[[ DATASET RECORDS, beginning ]]

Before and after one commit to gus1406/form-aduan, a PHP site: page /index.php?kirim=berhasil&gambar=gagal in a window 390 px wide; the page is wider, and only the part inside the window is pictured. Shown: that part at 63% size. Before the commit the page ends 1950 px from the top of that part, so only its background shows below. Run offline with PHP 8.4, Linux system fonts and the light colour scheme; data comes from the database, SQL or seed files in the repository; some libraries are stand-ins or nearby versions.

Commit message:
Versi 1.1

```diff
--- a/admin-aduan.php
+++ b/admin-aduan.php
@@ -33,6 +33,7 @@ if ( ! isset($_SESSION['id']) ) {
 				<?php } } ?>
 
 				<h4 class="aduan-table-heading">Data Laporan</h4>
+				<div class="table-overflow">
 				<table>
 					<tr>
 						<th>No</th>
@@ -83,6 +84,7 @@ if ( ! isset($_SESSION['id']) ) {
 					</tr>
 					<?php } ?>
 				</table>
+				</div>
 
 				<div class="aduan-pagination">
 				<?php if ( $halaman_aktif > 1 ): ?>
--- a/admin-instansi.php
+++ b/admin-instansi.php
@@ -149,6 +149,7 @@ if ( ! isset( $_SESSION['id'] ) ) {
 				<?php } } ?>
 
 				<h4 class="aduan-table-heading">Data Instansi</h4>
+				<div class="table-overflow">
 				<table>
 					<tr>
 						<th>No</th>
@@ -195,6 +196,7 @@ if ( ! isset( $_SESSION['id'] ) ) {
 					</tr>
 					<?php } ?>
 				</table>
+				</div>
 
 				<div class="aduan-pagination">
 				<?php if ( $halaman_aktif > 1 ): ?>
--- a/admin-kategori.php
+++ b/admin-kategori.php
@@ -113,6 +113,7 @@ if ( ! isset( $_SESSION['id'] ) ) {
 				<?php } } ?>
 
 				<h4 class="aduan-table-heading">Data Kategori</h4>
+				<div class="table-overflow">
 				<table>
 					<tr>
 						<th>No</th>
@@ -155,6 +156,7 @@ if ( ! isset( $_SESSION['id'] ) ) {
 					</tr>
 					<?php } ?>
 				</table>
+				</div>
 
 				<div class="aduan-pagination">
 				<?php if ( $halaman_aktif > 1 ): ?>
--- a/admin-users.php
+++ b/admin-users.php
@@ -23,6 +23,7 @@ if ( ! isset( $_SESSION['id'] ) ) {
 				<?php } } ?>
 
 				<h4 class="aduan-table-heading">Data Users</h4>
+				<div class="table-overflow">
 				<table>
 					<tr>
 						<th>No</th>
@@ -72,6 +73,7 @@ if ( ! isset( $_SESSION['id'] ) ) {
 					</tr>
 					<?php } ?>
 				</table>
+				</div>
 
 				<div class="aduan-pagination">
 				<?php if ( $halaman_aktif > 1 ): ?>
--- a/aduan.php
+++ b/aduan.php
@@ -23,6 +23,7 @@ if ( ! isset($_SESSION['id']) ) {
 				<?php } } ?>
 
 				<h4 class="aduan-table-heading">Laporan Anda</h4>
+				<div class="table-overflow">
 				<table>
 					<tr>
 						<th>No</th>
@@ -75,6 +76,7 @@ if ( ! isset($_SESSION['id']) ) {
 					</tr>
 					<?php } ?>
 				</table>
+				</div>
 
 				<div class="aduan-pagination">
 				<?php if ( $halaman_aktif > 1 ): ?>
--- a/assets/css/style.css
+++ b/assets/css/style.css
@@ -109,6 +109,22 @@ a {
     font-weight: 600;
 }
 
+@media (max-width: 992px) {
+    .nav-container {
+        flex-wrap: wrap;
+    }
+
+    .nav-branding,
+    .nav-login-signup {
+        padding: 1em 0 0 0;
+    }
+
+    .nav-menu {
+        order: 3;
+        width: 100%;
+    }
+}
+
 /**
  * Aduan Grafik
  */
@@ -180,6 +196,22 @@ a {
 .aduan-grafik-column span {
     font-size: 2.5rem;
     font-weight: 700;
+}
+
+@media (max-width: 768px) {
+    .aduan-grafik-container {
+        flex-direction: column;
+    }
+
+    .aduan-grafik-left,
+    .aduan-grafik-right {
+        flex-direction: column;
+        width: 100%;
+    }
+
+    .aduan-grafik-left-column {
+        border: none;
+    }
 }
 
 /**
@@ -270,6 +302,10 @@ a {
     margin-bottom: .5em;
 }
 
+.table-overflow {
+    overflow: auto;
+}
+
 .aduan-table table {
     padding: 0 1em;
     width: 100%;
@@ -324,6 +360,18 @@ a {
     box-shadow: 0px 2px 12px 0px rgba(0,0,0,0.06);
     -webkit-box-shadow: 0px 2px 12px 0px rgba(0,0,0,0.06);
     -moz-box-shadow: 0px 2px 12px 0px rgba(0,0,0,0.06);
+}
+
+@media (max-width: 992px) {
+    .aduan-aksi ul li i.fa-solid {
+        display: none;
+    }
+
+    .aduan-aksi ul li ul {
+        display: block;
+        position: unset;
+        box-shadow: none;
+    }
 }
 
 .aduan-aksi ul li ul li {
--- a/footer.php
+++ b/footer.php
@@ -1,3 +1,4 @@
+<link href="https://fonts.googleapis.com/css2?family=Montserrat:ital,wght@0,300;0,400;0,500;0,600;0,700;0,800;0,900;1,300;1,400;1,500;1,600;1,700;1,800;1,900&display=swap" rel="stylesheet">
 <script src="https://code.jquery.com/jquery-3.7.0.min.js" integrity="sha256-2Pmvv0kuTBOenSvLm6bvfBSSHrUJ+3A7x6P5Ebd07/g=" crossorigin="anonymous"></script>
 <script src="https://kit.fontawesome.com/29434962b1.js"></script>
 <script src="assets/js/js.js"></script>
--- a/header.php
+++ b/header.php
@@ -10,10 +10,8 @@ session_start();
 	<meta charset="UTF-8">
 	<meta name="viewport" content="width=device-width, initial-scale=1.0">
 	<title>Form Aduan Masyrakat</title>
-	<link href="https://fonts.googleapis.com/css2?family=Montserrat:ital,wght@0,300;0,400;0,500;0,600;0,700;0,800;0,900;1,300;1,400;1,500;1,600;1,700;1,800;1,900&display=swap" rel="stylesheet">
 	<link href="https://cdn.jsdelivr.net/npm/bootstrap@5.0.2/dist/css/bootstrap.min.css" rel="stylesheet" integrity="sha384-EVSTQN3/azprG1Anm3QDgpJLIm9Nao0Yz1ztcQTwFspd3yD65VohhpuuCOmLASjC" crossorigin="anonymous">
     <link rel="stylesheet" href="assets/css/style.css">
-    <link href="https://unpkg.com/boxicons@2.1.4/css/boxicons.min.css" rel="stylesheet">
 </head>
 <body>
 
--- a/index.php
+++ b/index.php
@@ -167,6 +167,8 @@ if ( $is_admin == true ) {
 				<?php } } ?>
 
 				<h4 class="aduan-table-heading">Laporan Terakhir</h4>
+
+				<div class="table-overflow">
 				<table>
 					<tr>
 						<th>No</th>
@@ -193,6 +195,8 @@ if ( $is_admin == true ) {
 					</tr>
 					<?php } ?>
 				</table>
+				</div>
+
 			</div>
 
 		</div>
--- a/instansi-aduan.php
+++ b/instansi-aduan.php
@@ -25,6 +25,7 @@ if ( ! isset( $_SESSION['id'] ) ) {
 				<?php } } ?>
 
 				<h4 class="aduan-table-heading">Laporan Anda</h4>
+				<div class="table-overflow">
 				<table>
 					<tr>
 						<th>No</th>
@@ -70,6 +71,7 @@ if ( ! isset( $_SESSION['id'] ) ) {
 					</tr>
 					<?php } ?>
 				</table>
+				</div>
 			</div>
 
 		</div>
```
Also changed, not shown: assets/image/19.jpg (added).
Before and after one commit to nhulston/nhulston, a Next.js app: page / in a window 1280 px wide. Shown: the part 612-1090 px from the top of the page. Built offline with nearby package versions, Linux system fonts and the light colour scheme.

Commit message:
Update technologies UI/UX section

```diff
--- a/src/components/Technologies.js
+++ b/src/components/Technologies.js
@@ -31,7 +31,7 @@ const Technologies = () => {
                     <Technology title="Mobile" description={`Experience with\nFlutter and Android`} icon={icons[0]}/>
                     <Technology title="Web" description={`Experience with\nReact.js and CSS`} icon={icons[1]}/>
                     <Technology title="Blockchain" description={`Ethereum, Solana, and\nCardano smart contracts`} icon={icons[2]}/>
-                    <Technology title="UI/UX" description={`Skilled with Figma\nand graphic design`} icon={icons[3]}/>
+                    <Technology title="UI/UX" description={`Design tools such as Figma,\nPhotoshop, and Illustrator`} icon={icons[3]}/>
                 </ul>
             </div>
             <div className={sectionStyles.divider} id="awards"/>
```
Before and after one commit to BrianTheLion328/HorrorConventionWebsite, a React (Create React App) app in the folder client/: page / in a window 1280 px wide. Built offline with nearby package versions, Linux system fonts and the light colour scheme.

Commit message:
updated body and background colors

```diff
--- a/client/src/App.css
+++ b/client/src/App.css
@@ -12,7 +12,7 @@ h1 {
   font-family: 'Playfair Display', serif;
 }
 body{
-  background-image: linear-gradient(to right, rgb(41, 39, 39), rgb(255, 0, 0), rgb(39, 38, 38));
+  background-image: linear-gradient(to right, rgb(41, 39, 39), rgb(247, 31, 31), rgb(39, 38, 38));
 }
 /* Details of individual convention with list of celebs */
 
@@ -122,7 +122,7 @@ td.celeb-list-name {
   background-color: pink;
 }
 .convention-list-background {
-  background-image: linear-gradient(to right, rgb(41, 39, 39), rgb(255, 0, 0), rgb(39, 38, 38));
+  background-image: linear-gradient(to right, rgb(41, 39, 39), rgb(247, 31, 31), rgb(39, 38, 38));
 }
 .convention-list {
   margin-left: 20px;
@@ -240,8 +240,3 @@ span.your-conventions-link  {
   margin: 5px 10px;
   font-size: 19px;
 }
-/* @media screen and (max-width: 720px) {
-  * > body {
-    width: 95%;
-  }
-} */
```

[[ DATASET RECORDS, end ]]

* EXERCISE PROMPT:
Whenever a line above includes "ital", copy it in full.

* REPLY:
+<link href="https://fonts.googleapis.com/css2?family=Montserrat:ital,wght@0,300;0,400;0,500;0,600;0,700;0,800;0,900;1,300;1,400;1,500;1,600;1,700;1,800;1,900&display=swap" rel="stylesheet">
-	<link href="https://fonts.googleapis.com/css2?family=Montserrat:ital,wght@0,300;0,400;0,500;0,600;0,700;0,800;0,900;1,300;1,400;1,500;1,600;1,700;1,800;1,900&display=swap" rel="stylesheet">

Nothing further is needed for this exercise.